A tutorial on using Cypress for testing your application

Cypress to the rescue: all the tools for your E2Ea nd A/B testing

Just Cypress the button

There are a million things I didn’t mention from IDE/editor plugins to Typescript support to built-in code coverage to test analytics. Cypress is not just a library, it’s a fully-featured ecosystem that provides you all the tools you would ever need to do E2E testing and A/B testing. I recommend going through the documentation because not only is it very extensive, but it is also chock-full of advice and best practices when it comes to testing (which will also apply to any other library).

When discussing the very topic this week, a colleague said something which deeply resonated with me:

yeah, I saw the cypress a while back.. not sure as e2e seems too much work for me. haha

It struck a chord because that is precisely how I felt about E2E until recently. Sure it’s nice… sure it has a lot of upsides, but damn is it a pain. So this is why I wrote this article, to convey the fact that no, it’s not hard anymore. It’s very easy to set up, to write, to maintain, and to debug. And it is not reserved for front-end applications.

Cypress will work on any app, any stack, and in any environment. So if you’ve been putting it off for some time, my only advice to you is to give it a quick peek, take it for a run, and maybe like me you’ll realize we’ve come a long way and that E2E is not the behemoth it used to be — that it can be as easy to write with as a basic Jest unit test while providing ten times the value.

I often relied on snapshot testing, unit tests through RTL, and other approaches to test my React application. And even though I mostly managed to do what I set out for, I often had to make a lot of compromises because those were not replicas of the actual app but stubbed out versions with half the user path mocked away. It was also heavily discouraging because I often had the feeling that to test a more complex feature such as filling a field or clicking on a button would require hours of work. But that’s not the case anymore and I very much think I will keep using Cypress on any and all applications I write in the future. It has become so easy to add regression tests and ensure features work for the user that every other kind of test suddenly feels archaic and incomplete.

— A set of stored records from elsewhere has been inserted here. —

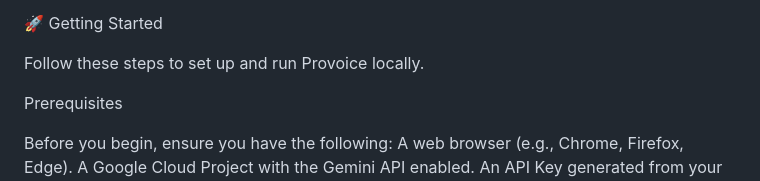
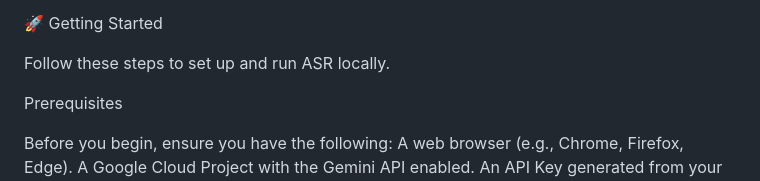
Before and after one commit to dineshkumardhanapal/Automatic-Speech-Recognition-Gemini-API, a Markdown page: Readme.MD, the part around the change. Drawn GitHub-style.

```diff
--- a/Readme.MD
+++ b/Readme.MD
@@ -12,7 +12,7 @@ Privacy-Focused: Assurances that no audio files or data are saved on the server.
 
 🚀 Getting Started
 
-Follow these steps to set up and run Provoice locally.
+Follow these steps to set up and run ASR locally.
 
 Prerequisites
 
```
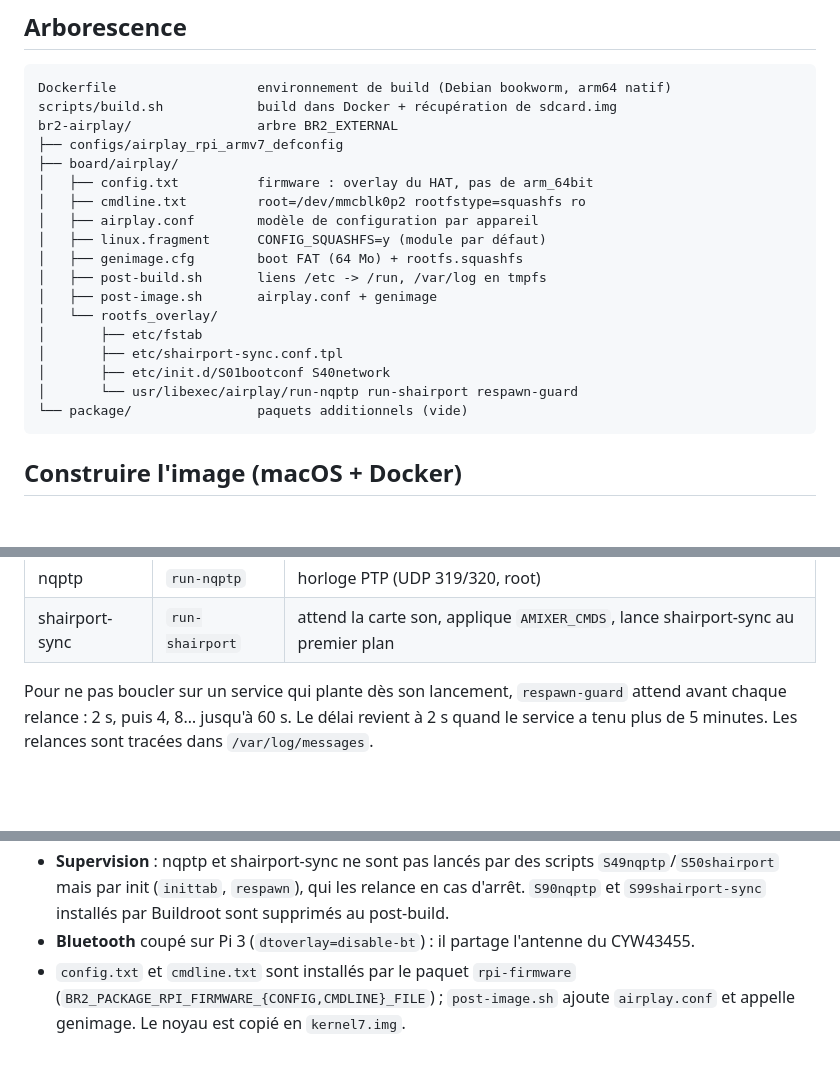
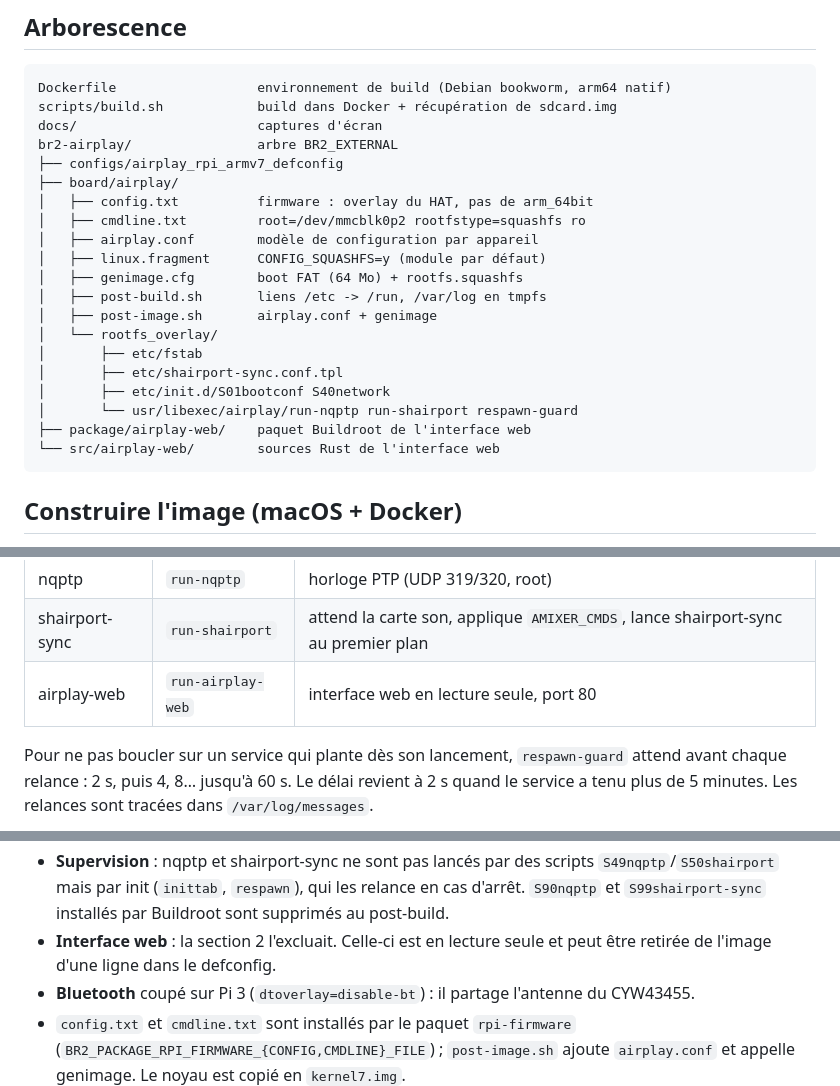
Before and after one commit to arnaudhe/airplay-os, a Markdown page: README.md, 3 parts joined by grey strips. Drawn GitHub-style; blank space fills up the shorter version.

````diff
--- a/README.md
+++ b/README.md
@@ -17,6 +17,7 @@ nqptp 1.2.4 fournis par Buildroot, noyau Raspberry Pi 6.12.
 ```
 Dockerfile                  environnement de build (Debian bookworm, arm64 natif)
 scripts/build.sh            build dans Docker + récupération de sdcard.img
+docs/                       captures d'écran
 br2-airplay/                arbre BR2_EXTERNAL
 ├── configs/airplay_rpi_armv7_defconfig
 ├── board/airplay/
@@ -32,7 +33,8 @@ br2-airplay/                arbre BR2_EXTERNAL
 │       ├── etc/shairport-sync.conf.tpl
 │       ├── etc/init.d/S01bootconf S40network
 │       └── usr/libexec/airplay/run-nqptp run-shairport respawn-guard
-└── package/                paquets additionnels (vide)
+├── package/airplay-web/    paquet Buildroot de l'interface web
+└── src/airplay-web/        sources Rust de l'interface web
 ```
 
 ## Construire l'image (macOS + Docker)
@@ -194,6 +243,7 @@ relance s'ils s'arrêtent :
 |---|---|---|
 | nqptp | `run-nqptp` | horloge PTP (UDP 319/320, root) |
 | shairport-sync | `run-shairport` | attend la carte son, applique `AMIXER_CMDS`, lance shairport-sync au premier plan |
+| airplay-web | `run-airplay-web` | interface web en lecture seule, port 80 |
 
 Pour ne pas boucler sur un service qui plante dès son lancement,
 `respawn-guard` attend avant chaque relance : 2 s, puis 4, 8… jusqu'à 60 s. Le
@@ -215,6 +265,8 @@ sont tracées dans `/var/log/messages`.
   scripts `S49nqptp`/`S50shairport` mais par init (`inittab`, `respawn`), qui
   les relance en cas d'arrêt. `S90nqptp` et `S99shairport-sync` installés par
   Buildroot sont supprimés au post-build.
+- **Interface web** : la section 2 l'excluait. Celle-ci est en lecture seule et
+  peut être retirée de l'image d'une ligne dans le defconfig.
 - **Bluetooth** coupé sur Pi 3 (`dtoverlay=disable-bt`) : il partage l'antenne
   du CYW43455.
 - `config.txt` et `cmdline.txt` sont installés par le paquet `rpi-firmware`
````
Also changed, not shown: other parts of README.md (+47 -0 lines), docs/airplay-web.png (added), 15 other files.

Conclusion? Is Cypress worth it?

So don’t fear the E2E monster anymore; don’t see it as this black hole of time that will eat away at your will to test. Give Cypress a shot and I’m convinced you won’t be disappointed.